DIRECTIONS FOR THIS TASK
Look at the entries below and reproduce them exactly.

---*---

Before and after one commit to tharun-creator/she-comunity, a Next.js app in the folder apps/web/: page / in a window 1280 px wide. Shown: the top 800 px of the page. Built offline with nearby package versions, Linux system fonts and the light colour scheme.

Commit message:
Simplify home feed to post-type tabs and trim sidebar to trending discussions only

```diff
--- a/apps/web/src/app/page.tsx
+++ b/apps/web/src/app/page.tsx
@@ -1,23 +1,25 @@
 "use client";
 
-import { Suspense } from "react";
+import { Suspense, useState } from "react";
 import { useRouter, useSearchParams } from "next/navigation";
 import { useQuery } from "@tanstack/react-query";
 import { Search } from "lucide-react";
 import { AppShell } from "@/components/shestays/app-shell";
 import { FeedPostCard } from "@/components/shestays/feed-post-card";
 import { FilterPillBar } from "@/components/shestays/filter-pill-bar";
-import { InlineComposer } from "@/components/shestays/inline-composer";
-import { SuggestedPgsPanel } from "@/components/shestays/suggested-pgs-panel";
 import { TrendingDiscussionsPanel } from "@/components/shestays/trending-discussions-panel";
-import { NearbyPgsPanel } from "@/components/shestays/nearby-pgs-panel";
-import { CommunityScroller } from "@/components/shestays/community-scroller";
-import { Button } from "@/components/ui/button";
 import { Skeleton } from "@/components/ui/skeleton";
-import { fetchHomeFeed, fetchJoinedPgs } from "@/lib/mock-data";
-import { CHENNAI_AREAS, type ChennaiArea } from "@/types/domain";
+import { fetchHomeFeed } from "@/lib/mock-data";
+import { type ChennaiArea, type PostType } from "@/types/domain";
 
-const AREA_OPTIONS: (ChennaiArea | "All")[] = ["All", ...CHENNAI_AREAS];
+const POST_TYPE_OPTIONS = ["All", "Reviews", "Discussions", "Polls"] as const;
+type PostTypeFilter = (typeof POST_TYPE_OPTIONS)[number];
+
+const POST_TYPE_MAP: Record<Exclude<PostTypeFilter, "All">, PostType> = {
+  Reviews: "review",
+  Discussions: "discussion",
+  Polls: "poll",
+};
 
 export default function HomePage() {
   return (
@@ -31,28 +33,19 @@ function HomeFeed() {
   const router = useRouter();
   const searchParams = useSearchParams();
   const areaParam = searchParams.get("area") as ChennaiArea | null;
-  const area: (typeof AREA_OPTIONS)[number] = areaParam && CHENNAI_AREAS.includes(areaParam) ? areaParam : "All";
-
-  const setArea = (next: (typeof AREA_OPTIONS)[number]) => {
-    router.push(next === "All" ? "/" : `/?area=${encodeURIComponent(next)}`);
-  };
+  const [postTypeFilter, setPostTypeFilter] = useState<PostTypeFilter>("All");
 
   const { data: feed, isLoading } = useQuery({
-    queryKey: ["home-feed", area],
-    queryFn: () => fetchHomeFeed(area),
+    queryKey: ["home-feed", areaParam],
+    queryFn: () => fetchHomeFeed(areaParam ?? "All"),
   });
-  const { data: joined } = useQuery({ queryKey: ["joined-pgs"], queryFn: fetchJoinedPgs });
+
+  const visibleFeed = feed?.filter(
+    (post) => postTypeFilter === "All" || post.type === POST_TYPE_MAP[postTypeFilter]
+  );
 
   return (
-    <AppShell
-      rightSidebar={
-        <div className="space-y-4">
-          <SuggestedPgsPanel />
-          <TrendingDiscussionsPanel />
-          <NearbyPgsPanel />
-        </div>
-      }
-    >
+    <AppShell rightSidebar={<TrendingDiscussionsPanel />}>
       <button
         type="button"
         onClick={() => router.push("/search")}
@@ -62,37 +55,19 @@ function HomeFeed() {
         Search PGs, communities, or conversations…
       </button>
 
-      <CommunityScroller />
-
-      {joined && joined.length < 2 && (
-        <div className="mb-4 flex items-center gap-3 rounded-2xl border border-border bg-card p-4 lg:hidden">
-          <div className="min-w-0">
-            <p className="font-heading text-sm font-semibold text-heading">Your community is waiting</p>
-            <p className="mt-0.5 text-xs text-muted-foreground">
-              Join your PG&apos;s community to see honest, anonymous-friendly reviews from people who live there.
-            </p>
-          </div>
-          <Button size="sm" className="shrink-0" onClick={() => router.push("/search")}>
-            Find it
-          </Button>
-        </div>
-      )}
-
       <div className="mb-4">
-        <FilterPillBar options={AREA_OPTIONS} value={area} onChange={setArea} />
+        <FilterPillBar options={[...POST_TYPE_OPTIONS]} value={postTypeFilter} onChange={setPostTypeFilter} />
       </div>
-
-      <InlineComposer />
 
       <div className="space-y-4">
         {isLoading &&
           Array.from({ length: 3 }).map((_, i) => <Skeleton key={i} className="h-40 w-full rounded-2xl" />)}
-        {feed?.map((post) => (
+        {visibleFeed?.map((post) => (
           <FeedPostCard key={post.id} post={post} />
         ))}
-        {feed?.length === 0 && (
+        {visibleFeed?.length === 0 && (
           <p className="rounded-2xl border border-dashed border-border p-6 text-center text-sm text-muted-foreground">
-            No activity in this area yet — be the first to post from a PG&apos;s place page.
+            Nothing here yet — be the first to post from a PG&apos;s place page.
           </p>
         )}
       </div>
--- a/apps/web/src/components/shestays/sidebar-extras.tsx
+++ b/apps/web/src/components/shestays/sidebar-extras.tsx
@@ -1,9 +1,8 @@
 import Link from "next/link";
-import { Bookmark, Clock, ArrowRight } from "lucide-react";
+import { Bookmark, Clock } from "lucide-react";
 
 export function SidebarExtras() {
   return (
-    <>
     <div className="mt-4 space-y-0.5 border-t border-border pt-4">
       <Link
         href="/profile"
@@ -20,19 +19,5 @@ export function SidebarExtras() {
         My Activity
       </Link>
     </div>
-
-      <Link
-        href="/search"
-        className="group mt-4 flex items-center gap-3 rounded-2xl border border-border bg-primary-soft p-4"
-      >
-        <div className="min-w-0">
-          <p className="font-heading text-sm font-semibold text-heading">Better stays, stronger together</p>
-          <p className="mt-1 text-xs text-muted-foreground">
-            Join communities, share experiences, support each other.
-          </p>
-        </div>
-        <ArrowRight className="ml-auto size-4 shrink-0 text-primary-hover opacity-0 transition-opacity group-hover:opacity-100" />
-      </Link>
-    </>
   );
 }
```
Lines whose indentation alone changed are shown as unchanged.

---*---

RESULT
Before and after one commit to tharun-creator/she-comunity, a Next.js app in the folder apps/web/: page / in a window 1280 px wide. Shown: the top 800 px of the page. Built offline with nearby package versions, Linux system fonts and the light colour scheme.

Commit message:
Simplify home feed to post-type tabs and trim sidebar to trending discussions only

```diff
--- a/apps/web/src/app/page.tsx
+++ b/apps/web/src/app/page.tsx
@@ -1,23 +1,25 @@
 "use client";
 
-import { Suspense } from "react";
+import { Suspense, useState } from "react";
 import { useRouter, useSearchParams } from "next/navigation";
 import { useQuery } from "@tanstack/react-query";
 import { Search } from "lucide-react";
 import { AppShell } from "@/components/shestays/app-shell";
 import { FeedPostCard } from "@/components/shestays/feed-post-card";
 import { FilterPillBar } from "@/components/shestays/filter-pill-bar";
-import { InlineComposer } from "@/components/shestays/inline-composer";
-import { SuggestedPgsPanel } from "@/components/shestays/suggested-pgs-panel";
 import { TrendingDiscussionsPanel } from "@/components/shestays/trending-discussions-panel";
-import { NearbyPgsPanel } from "@/components/shestays/nearby-pgs-panel";
-import { CommunityScroller } from "@/components/shestays/community-scroller";
-import { Button } from "@/components/ui/button";
 import { Skeleton } from "@/components/ui/skeleton";
-import { fetchHomeFeed, fetchJoinedPgs } from "@/lib/mock-data";
-import { CHENNAI_AREAS, type ChennaiArea } from "@/types/domain";
+import { fetchHomeFeed } from "@/lib/mock-data";
+import { type ChennaiArea, type PostType } from "@/types/domain";
 
-const AREA_OPTIONS: (ChennaiArea | "All")[] = ["All", ...CHENNAI_AREAS];
+const POST_TYPE_OPTIONS = ["All", "Reviews", "Discussions", "Polls"] as const;
+type PostTypeFilter = (typeof POST_TYPE_OPTIONS)[number];
+
+const POST_TYPE_MAP: Record<Exclude<PostTypeFilter, "All">, PostType> = {
+  Reviews: "review",
+  Discussions: "discussion",
+  Polls: "poll",
+};
 
 export default function HomePage() {
   return (
@@ -31,28 +33,19 @@ function HomeFeed() {
   const router = useRouter();
   const searchParams = useSearchParams();
   const areaParam = searchParams.get("area") as ChennaiArea | null;
-  const area: (typeof AREA_OPTIONS)[number] = areaParam && CHENNAI_AREAS.includes(areaParam) ? areaParam : "All";
-
-  const setArea = (next: (typeof AREA_OPTIONS)[number]) => {
-    router.push(next === "All" ? "/" : `/?area=${encodeURIComponent(next)}`);
-  };
+  const [postTypeFilter, setPostTypeFilter] = useState<PostTypeFilter>("All");
 
   const { data: feed, isLoading } = useQuery({
-    queryKey: ["home-feed", area],
-    queryFn: () => fetchHomeFeed(area),
+    queryKey: ["home-feed", areaParam],
+    queryFn: () => fetchHomeFeed(areaParam ?? "All"),
   });
-  const { data: joined } = useQuery({ queryKey: ["joined-pgs"], queryFn: fetchJoinedPgs });
+
+  const visibleFeed = feed?.filter(
+    (post) => postTypeFilter === "All" || post.type === POST_TYPE_MAP[postTypeFilter]
+  );
 
   return (
-    <AppShell
-      rightSidebar={
-        <div className="space-y-4">
-          <SuggestedPgsPanel />
-          <TrendingDiscussionsPanel />
-          <NearbyPgsPanel />
-        </div>
-      }
-    >
+    <AppShell rightSidebar={<TrendingDiscussionsPanel />}>
       <button
         type="button"
         onClick={() => router.push("/search")}
@@ -62,37 +55,19 @@ function HomeFeed() {
         Search PGs, communities, or conversations…
       </button>
 
-      <CommunityScroller />
-
-      {joined && joined.length < 2 && (
-        <div className="mb-4 flex items-center gap-3 rounded-2xl border border-border bg-card p-4 lg:hidden">
-          <div className="min-w-0">
-            <p className="font-heading text-sm font-semibold text-heading">Your community is waiting</p>
-            <p className="mt-0.5 text-xs text-muted-foreground">
-              Join your PG&apos;s community to see honest, anonymous-friendly reviews from people who live there.
-            </p>
-          </div>
-          <Button size="sm" className="shrink-0" onClick={() => router.push("/search")}>
-            Find it
-          </Button>
-        </div>
-      )}
-
       <div className="mb-4">
-        <FilterPillBar options={AREA_OPTIONS} value={area} onChange={setArea} />
+        <FilterPillBar options={[...POST_TYPE_OPTIONS]} value={postTypeFilter} onChange={setPostTypeFilter} />
       </div>
-
-      <InlineComposer />
 
       <div className="space-y-4">
         {isLoading &&
           Array.from({ length: 3 }).map((_, i) => <Skeleton key={i} className="h-40 w-full rounded-2xl" />)}
-        {feed?.map((post) => (
+        {visibleFeed?.map((post) => (
           <FeedPostCard key={post.id} post={post} />
         ))}
-        {feed?.length === 0 && (
+        {visibleFeed?.length === 0 && (
           <p className="rounded-2xl border border-dashed border-border p-6 text-center text-sm text-muted-foreground">
-            No activity in this area yet — be the first to post from a PG&apos;s place page.
+            Nothing here yet — be the first to post from a PG&apos;s place page.
           </p>
         )}
       </div>
--- a/apps/web/src/components/shestays/sidebar-extras.tsx
+++ b/apps/web/src/components/shestays/sidebar-extras.tsx
@@ -1,9 +1,8 @@
 import Link from "next/link";
-import { Bookmark, Clock, ArrowRight } from "lucide-react";
+import { Bookmark, Clock } from "lucide-react";
 
 export function SidebarExtras() {
   return (
-    <>
     <div className="mt-4 space-y-0.5 border-t border-border pt-4">
       <Link
         href="/profile"
@@ -20,19 +19,5 @@ export function SidebarExtras() {
         My Activity
       </Link>
     </div>
-
-      <Link
-        href="/search"
-        className="group mt-4 flex items-center gap-3 rounded-2xl border border-border bg-primary-soft p-4"
-      >
-        <div className="min-w-0">
-          <p className="font-heading text-sm font-semibold text-heading">Better stays, stronger together</p>
-          <p className="mt-1 text-xs text-muted-foreground">
-            Join communities, share experiences, support each other.
-          </p>
-        </div>
-        <ArrowRight className="ml-auto size-4 shrink-0 text-primary-hover opacity-0 transition-opacity group-hover:opacity-100" />
-      </Link>
-    </>
   );
 }
```
Lines whose indentation alone changed are shown as unchanged.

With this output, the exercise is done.